The bark of the tree can be boiled in water and the resultant liquid is used as a disinfectant for wounds and skin problems. A decoction of the bark is used for fever, diarrhoea and dysentery, while the bark itself is chewed as an antidote to snake bites. In the
a tea is made from the leaves and drunk as a beverage. The powdered root is used for diarrhoea and dysentery and can be made into a poultice for ulcers on the skin. The root is used for epilepsy, inflammation and boils, and the root extract is astringent and antiseptic. The bark exudes a latex when cut which is used in Philippines for chapped hands and feet. It is also used for swollen glands, being put on them externally. The seeds are used for nosebleeds, piles and diarrhoea too. India
An extract of the leaves has been shown to have antimicrobial properties, and one study, undertaken by Subha Rastagi et al. “Streblus asper Lour, (Shakhotaka): A Review of its Chemical, pharmacological and Ethnomedicinal Properties” in Evidenced-Based Complementary and Alternative Medicine Vol. 3 (2) pp 217-222, stated that the tree possesses antioxidant, anti-allergic, antimalarial, anti-cancer, cardio-tonic and insecticidal properties. The volatile oil from the leaves showed “significant anti-cancer activity” as does an extract of the root according to a further study Abstract B73: “Chemopreventive effect of Streblus asper, a bonsai plant, on osteosarcoma cells: A Preliminary Study” Azman Seeni et al. Cancer Prevention Research 3 (Meeting Abstract Supplement) B73 January 7th 2010. This study suggests that the antioxidant compounds in the root extract such as caffeic acid may act as carcinogenic inhibitors, although further research is needed to substantiate the findings and to carry the work further.
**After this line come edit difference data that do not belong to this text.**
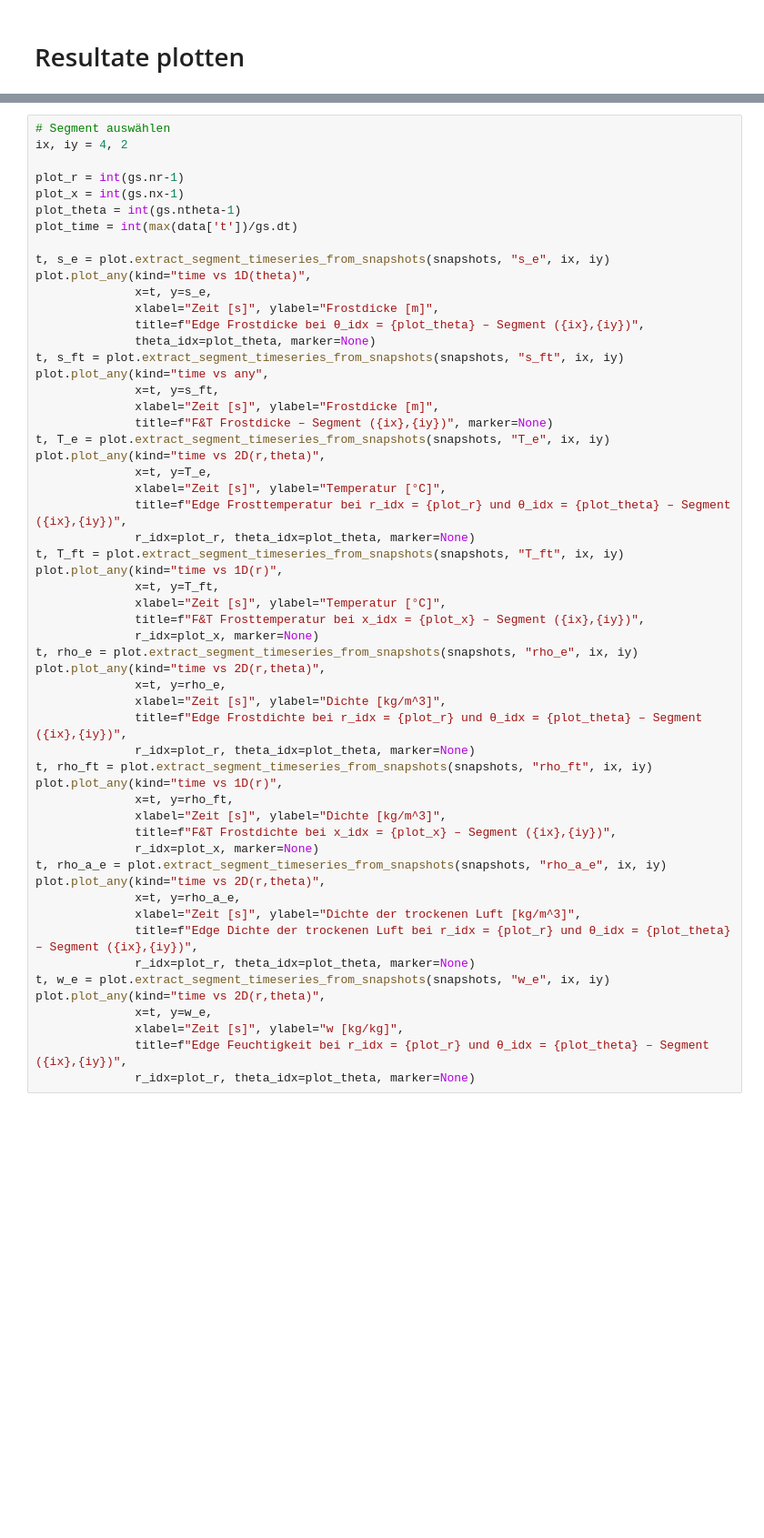
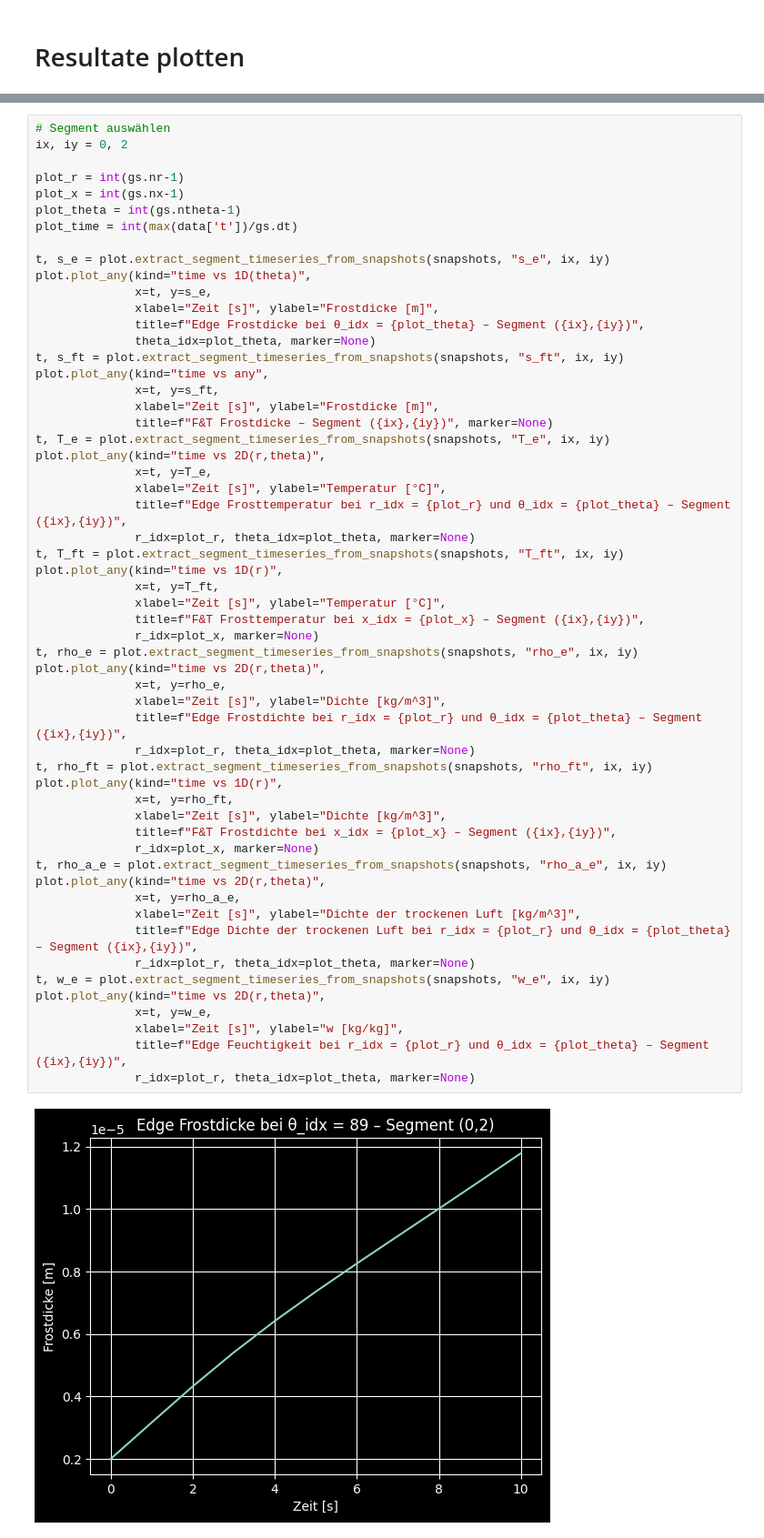
Before and after one commit to Lakito0100/MSE_VT1_luethluk, a Jupyter notebook: Examples/run_test.ipynb, the cells around one changed output, grey strips where cells are left out. Shown at 91% size. Drawn from its saved outputs; the diff is of its cells as text; blank space fills up the shorter version.

```diff
--- a/Examples/run_test.ipynb
+++ b/Examples/run_test.ipynb
@@ -226,6 +264,6 @@ plot.plot_any(kind="time vs any",
 # %%
 # Segment auswählen
-ix, iy = 4, 2
+ix, iy = 0, 2
 
 plot_r = int(gs.nr-1)
 plot_x = int(gs.nx-1)
@@ -252,30 +290,32 @@ plot.plot_any(kind="time vs 2D(r,theta)",
 t, T_ft = plot.extract_segment_timeseries_from_snapshots(snapshots, "T_ft", ix, iy)
 plot.plot_any(kind="time vs 1D(r)",
               x=t, y=T_ft,
               xlabel="Zeit [s]", ylabel="Temperatur [°C]",
               title=f"F&T Frosttemperatur bei x_idx = {plot_x} – Segment ({ix},{iy})",
               r_idx=plot_x, marker=None)
 t, rho_e = plot.extract_segment_timeseries_from_snapshots(snapshots, "rho_e", ix, iy)
 plot.plot_any(kind="time vs 2D(r,theta)",
               x=t, y=rho_e,
               xlabel="Zeit [s]", ylabel="Dichte [kg/m^3]",
               title=f"Edge Frostdichte bei r_idx = {plot_r} und θ_idx = {plot_theta} – Segment ({ix},{iy})",
               r_idx=plot_r, theta_idx=plot_theta, marker=None)
 t, rho_ft = plot.extract_segment_timeseries_from_snapshots(snapshots, "rho_ft", ix, iy)
 plot.plot_any(kind="time vs 1D(r)",
               x=t, y=rho_ft,
               xlabel="Zeit [s]", ylabel="Dichte [kg/m^3]",
               title=f"F&T Frostdichte bei x_idx = {plot_x} – Segment ({ix},{iy})",
               r_idx=plot_x, marker=None)
 t, rho_a_e = plot.extract_segment_timeseries_from_snapshots(snapshots, "rho_a_e", ix, iy)
 plot.plot_any(kind="time vs 2D(r,theta)",
               x=t, y=rho_a_e,
               xlabel="Zeit [s]", ylabel="Dichte der trockenen Luft [kg/m^3]",
               title=f"Edge Dichte der trockenen Luft bei r_idx = {plot_r} und θ_idx = {plot_theta} – Segment ({ix},{iy})",
               r_idx=plot_r, theta_idx=plot_theta, marker=None)
 t, w_e = plot.extract_segment_timeseries_from_snapshots(snapshots, "w_e", ix, iy)
 plot.plot_any(kind="time vs 2D(r,theta)",
               x=t, y=w_e,
               xlabel="Zeit [s]", ylabel="w [kg/kg]",
               title=f"Edge Feuchtigkeit bei r_idx = {plot_r} und θ_idx = {plot_theta} – Segment ({ix},{iy})",
               r_idx=plot_r, theta_idx=plot_theta, marker=None)
+# %% [output]
+[figure, added]
```
Also changed, not shown: parts of 6 cells of this notebook, 6 other files.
In Ayurvedic medicine the leaves are used to help promote the milk-flow of breast-feeding mothers, as well as being used as poultices for boils and skin ulcers. The roots are used for diarrhoea and dysentery while a decoction of the bark is also given for these ailments and for fevers. The latex from the tree is sometimes applied to the temples in cases of neuralgia and a paste made from the seeds is applied to leucoderma.
parts of the tree are used for syphilis and other STDs and for cholera, piles, wounds and as a mild pain reliever or analgesic. Bangladesh
Clearly more research is needed to discover the mechanisms which cause this tree to have such beneficial effects on human diseases.